SCHS: Court History — Rosette Detail

Earl Warren, 1953-1969

Chief Justice Earl Warren, 1953-1969

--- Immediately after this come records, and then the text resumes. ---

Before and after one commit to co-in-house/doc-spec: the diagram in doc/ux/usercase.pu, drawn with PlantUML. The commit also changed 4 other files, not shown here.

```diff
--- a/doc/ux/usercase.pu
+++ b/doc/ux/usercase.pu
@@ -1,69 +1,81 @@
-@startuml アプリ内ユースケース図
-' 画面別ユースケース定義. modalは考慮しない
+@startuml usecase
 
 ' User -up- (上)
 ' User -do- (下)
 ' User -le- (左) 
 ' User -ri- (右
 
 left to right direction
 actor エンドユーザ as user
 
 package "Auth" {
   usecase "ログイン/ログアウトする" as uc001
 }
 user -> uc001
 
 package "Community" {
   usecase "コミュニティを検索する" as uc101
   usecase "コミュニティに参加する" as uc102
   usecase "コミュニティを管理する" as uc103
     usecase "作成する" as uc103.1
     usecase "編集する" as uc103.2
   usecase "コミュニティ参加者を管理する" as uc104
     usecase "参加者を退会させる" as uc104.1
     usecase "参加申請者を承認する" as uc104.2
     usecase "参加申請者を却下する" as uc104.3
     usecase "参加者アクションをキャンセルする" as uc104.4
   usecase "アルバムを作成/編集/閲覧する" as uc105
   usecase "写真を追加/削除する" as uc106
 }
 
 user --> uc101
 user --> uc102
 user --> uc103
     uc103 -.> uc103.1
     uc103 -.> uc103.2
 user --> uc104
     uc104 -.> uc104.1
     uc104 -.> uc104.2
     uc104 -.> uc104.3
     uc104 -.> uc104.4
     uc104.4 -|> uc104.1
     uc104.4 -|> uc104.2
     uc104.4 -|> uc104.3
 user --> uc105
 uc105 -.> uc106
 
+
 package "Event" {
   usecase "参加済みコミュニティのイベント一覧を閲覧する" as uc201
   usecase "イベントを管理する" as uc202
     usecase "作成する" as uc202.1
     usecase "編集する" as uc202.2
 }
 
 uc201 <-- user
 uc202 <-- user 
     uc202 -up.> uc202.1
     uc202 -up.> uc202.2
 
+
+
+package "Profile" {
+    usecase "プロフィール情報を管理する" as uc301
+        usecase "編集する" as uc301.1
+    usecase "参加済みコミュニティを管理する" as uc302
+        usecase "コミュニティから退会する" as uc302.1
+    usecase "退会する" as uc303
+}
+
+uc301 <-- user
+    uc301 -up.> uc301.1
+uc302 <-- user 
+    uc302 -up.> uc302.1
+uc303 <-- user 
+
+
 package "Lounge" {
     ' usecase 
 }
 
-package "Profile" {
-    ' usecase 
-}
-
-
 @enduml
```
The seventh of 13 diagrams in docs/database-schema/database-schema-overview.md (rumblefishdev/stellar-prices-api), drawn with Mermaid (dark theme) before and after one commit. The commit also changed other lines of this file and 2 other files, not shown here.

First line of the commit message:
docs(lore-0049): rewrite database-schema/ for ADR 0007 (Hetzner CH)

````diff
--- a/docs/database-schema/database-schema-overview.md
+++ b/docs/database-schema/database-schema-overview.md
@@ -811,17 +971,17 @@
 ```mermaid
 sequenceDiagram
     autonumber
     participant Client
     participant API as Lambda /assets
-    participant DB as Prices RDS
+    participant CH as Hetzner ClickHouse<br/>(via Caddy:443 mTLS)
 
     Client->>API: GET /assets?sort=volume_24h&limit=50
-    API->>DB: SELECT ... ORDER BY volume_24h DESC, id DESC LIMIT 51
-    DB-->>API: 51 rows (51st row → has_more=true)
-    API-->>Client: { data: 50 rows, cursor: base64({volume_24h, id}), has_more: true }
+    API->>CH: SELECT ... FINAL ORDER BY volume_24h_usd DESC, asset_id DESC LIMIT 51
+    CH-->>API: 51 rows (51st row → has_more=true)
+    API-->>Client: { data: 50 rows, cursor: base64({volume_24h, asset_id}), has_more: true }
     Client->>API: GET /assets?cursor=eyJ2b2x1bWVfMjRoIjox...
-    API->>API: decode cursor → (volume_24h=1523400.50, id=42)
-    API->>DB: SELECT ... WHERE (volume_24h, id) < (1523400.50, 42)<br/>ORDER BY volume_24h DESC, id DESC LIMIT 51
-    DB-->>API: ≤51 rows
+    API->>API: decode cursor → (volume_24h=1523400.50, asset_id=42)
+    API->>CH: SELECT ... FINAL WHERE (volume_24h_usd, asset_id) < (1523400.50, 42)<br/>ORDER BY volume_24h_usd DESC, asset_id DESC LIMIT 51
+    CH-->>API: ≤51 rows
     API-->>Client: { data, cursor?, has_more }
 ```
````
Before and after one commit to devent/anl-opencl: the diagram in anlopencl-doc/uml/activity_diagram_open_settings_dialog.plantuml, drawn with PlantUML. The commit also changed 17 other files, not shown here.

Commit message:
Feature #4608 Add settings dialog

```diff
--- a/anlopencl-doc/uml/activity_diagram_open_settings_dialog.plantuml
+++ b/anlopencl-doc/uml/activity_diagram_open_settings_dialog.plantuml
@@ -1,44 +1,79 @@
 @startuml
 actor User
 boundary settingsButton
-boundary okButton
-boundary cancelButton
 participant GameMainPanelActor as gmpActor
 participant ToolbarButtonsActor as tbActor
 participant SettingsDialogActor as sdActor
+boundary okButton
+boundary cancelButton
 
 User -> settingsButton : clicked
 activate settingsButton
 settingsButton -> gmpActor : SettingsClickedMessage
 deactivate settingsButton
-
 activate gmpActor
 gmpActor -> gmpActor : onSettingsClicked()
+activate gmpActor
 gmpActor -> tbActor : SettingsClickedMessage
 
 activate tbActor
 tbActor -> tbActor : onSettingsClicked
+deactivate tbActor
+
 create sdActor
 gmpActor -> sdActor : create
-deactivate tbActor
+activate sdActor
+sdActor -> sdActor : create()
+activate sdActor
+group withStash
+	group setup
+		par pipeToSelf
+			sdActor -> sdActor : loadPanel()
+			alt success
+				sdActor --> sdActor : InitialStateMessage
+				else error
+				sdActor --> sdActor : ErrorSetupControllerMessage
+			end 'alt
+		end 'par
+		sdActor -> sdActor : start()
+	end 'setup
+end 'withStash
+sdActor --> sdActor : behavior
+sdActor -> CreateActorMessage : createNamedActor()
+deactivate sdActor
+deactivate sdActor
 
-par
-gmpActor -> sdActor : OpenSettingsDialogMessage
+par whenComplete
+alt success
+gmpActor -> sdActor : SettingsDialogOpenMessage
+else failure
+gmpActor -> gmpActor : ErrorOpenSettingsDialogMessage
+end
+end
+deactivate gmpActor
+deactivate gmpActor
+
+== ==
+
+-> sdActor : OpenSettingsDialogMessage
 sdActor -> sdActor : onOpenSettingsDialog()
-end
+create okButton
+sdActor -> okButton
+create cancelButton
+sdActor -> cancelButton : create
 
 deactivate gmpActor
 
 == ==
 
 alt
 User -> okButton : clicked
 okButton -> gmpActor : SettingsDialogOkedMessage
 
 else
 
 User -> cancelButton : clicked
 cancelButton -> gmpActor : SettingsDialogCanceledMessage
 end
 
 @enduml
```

EARL WARREN was born in Los Angeles, California, on March 19, 1891. He was graduated from the University of California in 1912 and went on to receive a law degree there in 1914. He practiced for a time in law offices in San Francisco and Oakland. In 1919, Warren became Deputy City Attorney of Oakland, beginning a life in public service. In 1920, he became Deputy Assistant District Attorney of Alameda County. In 1925, he was appointed District Attorney of Alameda County, to fill an unexpired term, and was elected and re-elected to the office in his own right in 1926, 1930, and 1934. In 1938, he was elected Attorney General of California. In 1942, Warren was elected Governor of California, and he was twice re-elected. In 1948, he was the Republican nominee for Vice President of the United States, and in 1952, he sought the Republican party’s nomination for President. On September 30, 1953, President Dwight D. Eisenhower nominated Warren Chief Justice of the United States under a recess appointment. The Senate confirmed the appointment on March 1, 1954. Warren served as Chairman of the Judicial Conference of the United States from 1953 to 1969 and as Chairman of the Federal Judicial Center from 1968 to 1969. He also chaired the commission of inquiry into the assassination of President John F. Kennedy in 1963. He retired on June 23, 1969, after fifteen years of service, and died on July 9, 1974, at the age of eighty-three.